European Honey Bee

Scientific Name

Apis mellifera






Domesticated around the world


Meadows, open wooded areas, and gardens

Estimated Wild Population

european honey bee in exhibit
IUCN Conservation Status: Not Listed IUCN Conservation Status: Not Listed

More Information

Physical Description

European honey bees are reddish-brown with black bands and orange-yellow rings across their abdomen. They have a hair-covered thorax, four wings, and a pollen basket on their hind legs. Of the two female castes, sterile workers are smaller than fertile queens. Males, called drones, are larger than workers but smaller than the queen. European honey bees feed on pollen and nectar from blooming flowers. Each hive has only one queen bee, who is tasked with laying eggs and choosing which eggs to fertilize. A fertilized egg creates a sterile female worker while an unfertilized egg creates a male drone.

Interesting Fact 1

European honey bee queens can live up to five years, while drones and worker bees only live six weeks.

Interesting Fact 2

Honey bees communicate through chemical signals transmitted by scent and taste. Each hive has a unique chemical signature that allow bees to recognize their hivemates.

Interesting Fact 3

Their eyes can detect ultraviolet and polarized light, which helps them navigate and see flower markings beyond the spectrum visible to humans.

Animal Care staff working with seal

Commitment to Care

Lincoln Park Zoo prioritizes individual well-being over everything else. Guided by scientific research, staff and volunteers work to provide the best welfare outcomes for each individual in the zoo’s care. 

Learn More

Support Your Zoo

Two Chilean flamingos in exhibit

Animals Depend On People Too

When you ADOPT an animal, you support world-class animal care by helping to provide specially formulated diets, new habitat elements, and regular veterinary checkups.

ADOPT an Animal

Asian small-clawed otter in exhibit

Wish List

The Wish List is full of one-of-a-kind items for the zoo’s animals, including nutritious snacks and enrichment items to keep them active and healthy.  

Browse the Wish List

Take Action With Us
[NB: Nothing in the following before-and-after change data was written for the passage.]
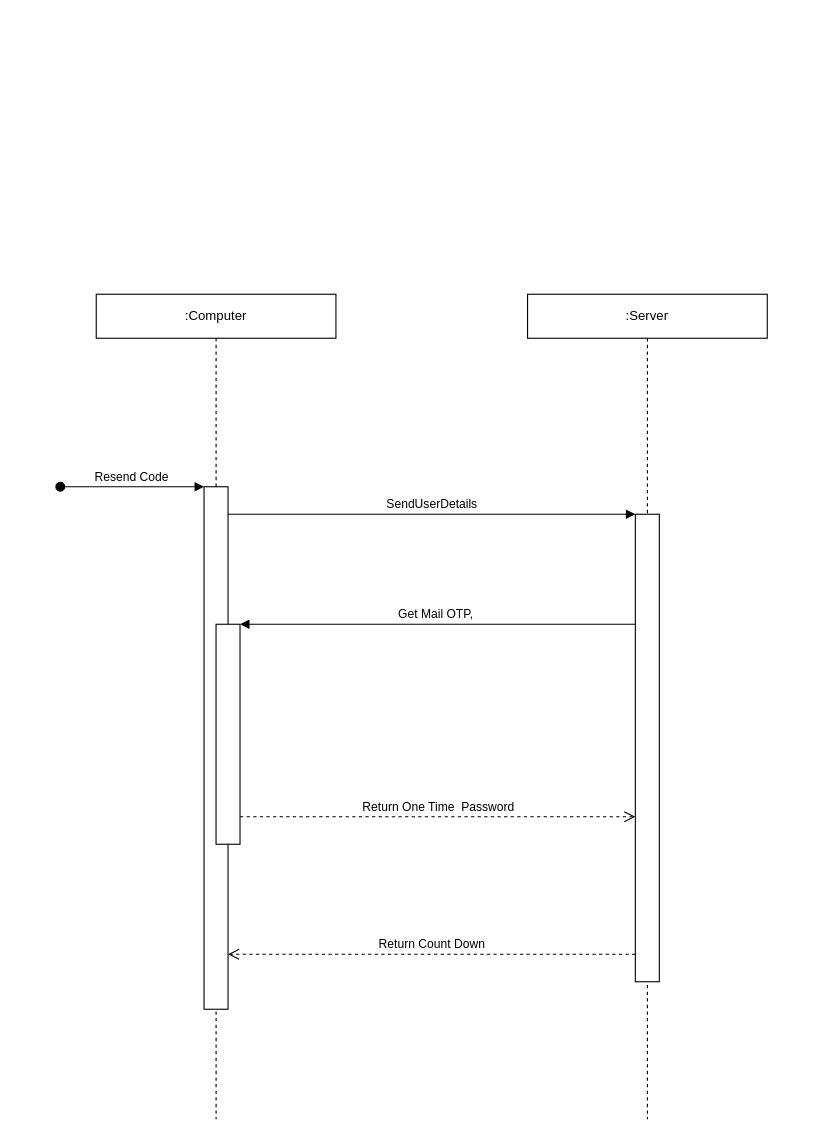
The draw.io diagram .create-password.drawio in Ghost-Cypher28/Admin-Panel, before the edit. Source tidied: cells renumbered, new cells numbered last; positions are measured from the earlier drawing's top-left corner, leaving out a move shared by most shapes. Both pictures are drawn from the tidied source at 110%, with x=0, y=0 at pixel (59, 294).
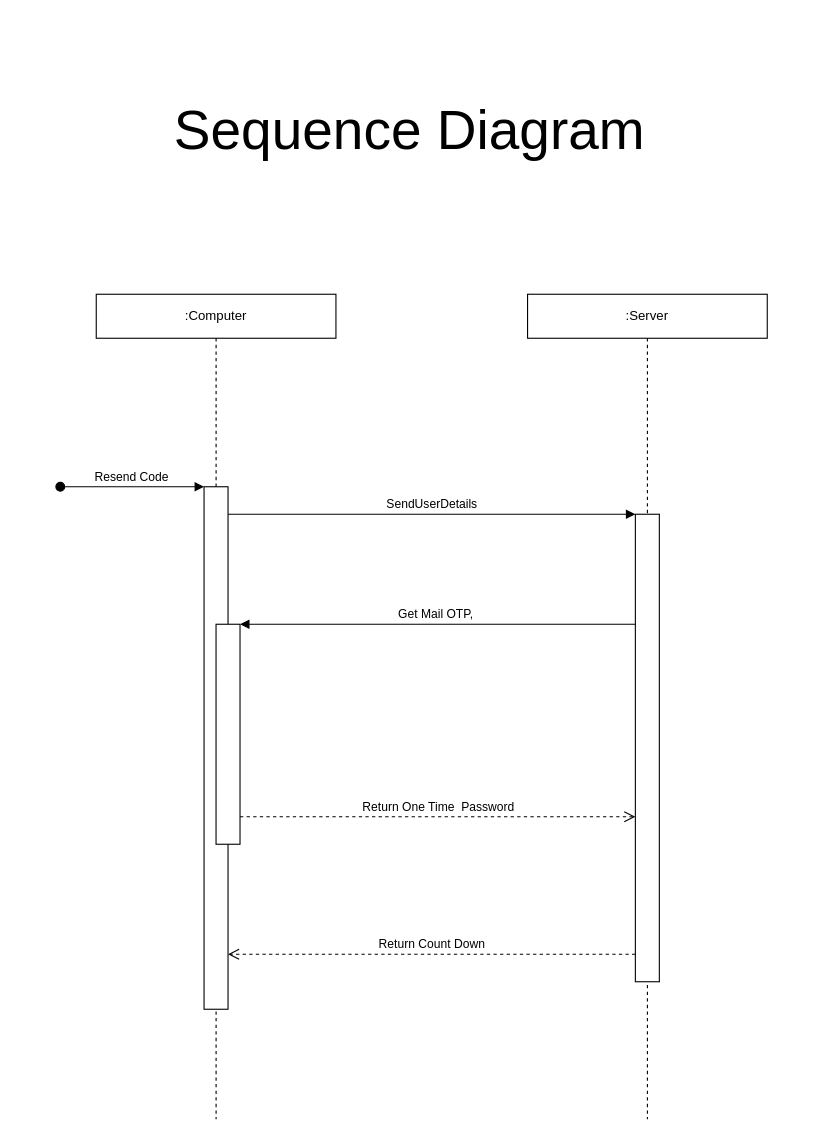
The same diagram, later.

What changed in the source:
```diff
@@
 <mxGraphModel>
   <root>
     <mxCell id="0" />
     <mxCell id="1" parent="0" />
     <mxCell id="2" style="group;" parent="1" vertex="1">
       <mxGeometry x="33" width="610" height="750" as="geometry" />
     </mxCell>
     <mxCell id="3" value=":Computer" style="shape=umlLifeline;perimeter=lifelinePerimeter;whiteSpace=wrap;html=1;newEdgeStyle={&quot;edgeStyle&quot;:&quot;elbowEdgeStyle&quot;,&quot;elbow&quot;:&quot;vertical&quot;,&quot;curved&quot;:0,&quot;rounded&quot;:0};" parent="2" vertex="1">
       <mxGeometry width="217.9" height="750" as="geometry" />
     </mxCell>
     <mxCell id="4" style="html=1;points=[];perimeter=orthogonalPerimeter;outlineConnect=0;targetShapes=umlLifeline;portConstraint=eastwest;newEdgeStyle={&quot;edgeStyle&quot;:&quot;elbowEdgeStyle&quot;,&quot;elbow&quot;:&quot;vertical&quot;,&quot;curved&quot;:0,&quot;rounded&quot;:0};" parent="3" vertex="1">
       <mxGeometry x="98" y="175" width="21.8" height="475" as="geometry" />
     </mxCell>
     <mxCell id="5" value="Resend Code" style="html=1;verticalAlign=bottom;startArrow=oval;endArrow=block;startSize=8;edgeStyle=elbowEdgeStyle;elbow=vertical;curved=0;rounded=0;" parent="3" edge="1" target="4">
       <mxGeometry relative="1" as="geometry">
         <mxPoint x="-32.7" y="175" as="sourcePoint" />
       </mxGeometry>
     </mxCell>
     <mxCell id="6" style="html=1;points=[];perimeter=orthogonalPerimeter;outlineConnect=0;targetShapes=umlLifeline;portConstraint=eastwest;newEdgeStyle={&quot;edgeStyle&quot;:&quot;elbowEdgeStyle&quot;,&quot;elbow&quot;:&quot;vertical&quot;,&quot;curved&quot;:0,&quot;rounded&quot;:0};" parent="3" vertex="1">
       <mxGeometry x="108.9" y="300" width="21.8" height="200" as="geometry" />
     </mxCell>
     <mxCell id="7" value=":Server" style="shape=umlLifeline;perimeter=lifelinePerimeter;whiteSpace=wrap;html=1;newEdgeStyle={&quot;edgeStyle&quot;:&quot;elbowEdgeStyle&quot;,&quot;elbow&quot;:&quot;vertical&quot;,&quot;curved&quot;:0,&quot;rounded&quot;:0};" parent="2" vertex="1">
       <mxGeometry x="392.1" width="217.9" height="750" as="geometry" />
     </mxCell>
     <mxCell id="8" style="html=1;points=[];perimeter=orthogonalPerimeter;outlineConnect=0;targetShapes=umlLifeline;portConstraint=eastwest;newEdgeStyle={&quot;edgeStyle&quot;:&quot;elbowEdgeStyle&quot;,&quot;elbow&quot;:&quot;vertical&quot;,&quot;curved&quot;:0,&quot;rounded&quot;:0};" parent="7" vertex="1">
       <mxGeometry x="98" y="200" width="21.8" height="425" as="geometry" />
     </mxCell>
     <mxCell id="9" value="SendUserDetails" style="html=1;verticalAlign=bottom;endArrow=block;edgeStyle=elbowEdgeStyle;elbow=horizontal;curved=0;rounded=0;" parent="2" edge="1" source="4" target="8">
       <mxGeometry relative="1" as="geometry">
         <Array as="points">
           <mxPoint x="305" y="200" />
         </Array>
       </mxGeometry>
     </mxCell>
     <mxCell id="10" value="Return Count Down" style="html=1;verticalAlign=bottom;endArrow=open;dashed=1;endSize=8;edgeStyle=elbowEdgeStyle;elbow=vertical;curved=0;rounded=0;" parent="2" edge="1" source="8" target="4">
       <mxGeometry relative="1" as="geometry">
         <Array as="points">
           <mxPoint x="326.8" y="600" />
         </Array>
       </mxGeometry>
     </mxCell>
     <mxCell id="11" value="Get Mail OTP,&amp;nbsp;" style="html=1;verticalAlign=bottom;endArrow=block;edgeStyle=elbowEdgeStyle;elbow=vertical;curved=0;rounded=0;" parent="2" edge="1" source="8" target="6">
       <mxGeometry relative="1" as="geometry">
         <Array as="points">
           <mxPoint x="326.8" y="300" />
         </Array>
       </mxGeometry>
     </mxCell>
     <mxCell id="12" value="Return One Time&amp;nbsp; Password" style="html=1;verticalAlign=bottom;endArrow=open;dashed=1;endSize=8;edgeStyle=elbowEdgeStyle;elbow=horizontal;curved=0;rounded=0;" parent="2" edge="1" source="6" target="8">
       <mxGeometry relative="1" as="geometry">
         <Array as="points">
           <mxPoint x="305" y="475" />
         </Array>
       </mxGeometry>
     </mxCell>
+    <mxCell id="13" value="&lt;font style=&quot;font-size: 50px;&quot;&gt;Sequence Diagram&lt;/font&gt;" style="text;html=1;align=center;verticalAlign=middle;whiteSpace=wrap;rounded=0;" parent="1" vertex="1">
+      <mxGeometry x="-37" y="-250" width="710" height="200" as="geometry" />
+    </mxCell>
   </root>
 </mxGraphModel>
```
Wildlife face many daunting challenges—some global, like planet-wide climate change, and some that affect individuals, like an animal ingesting plastic—but now is not the time to despair. None of these problems are too big for us to come together and solve.

Learn More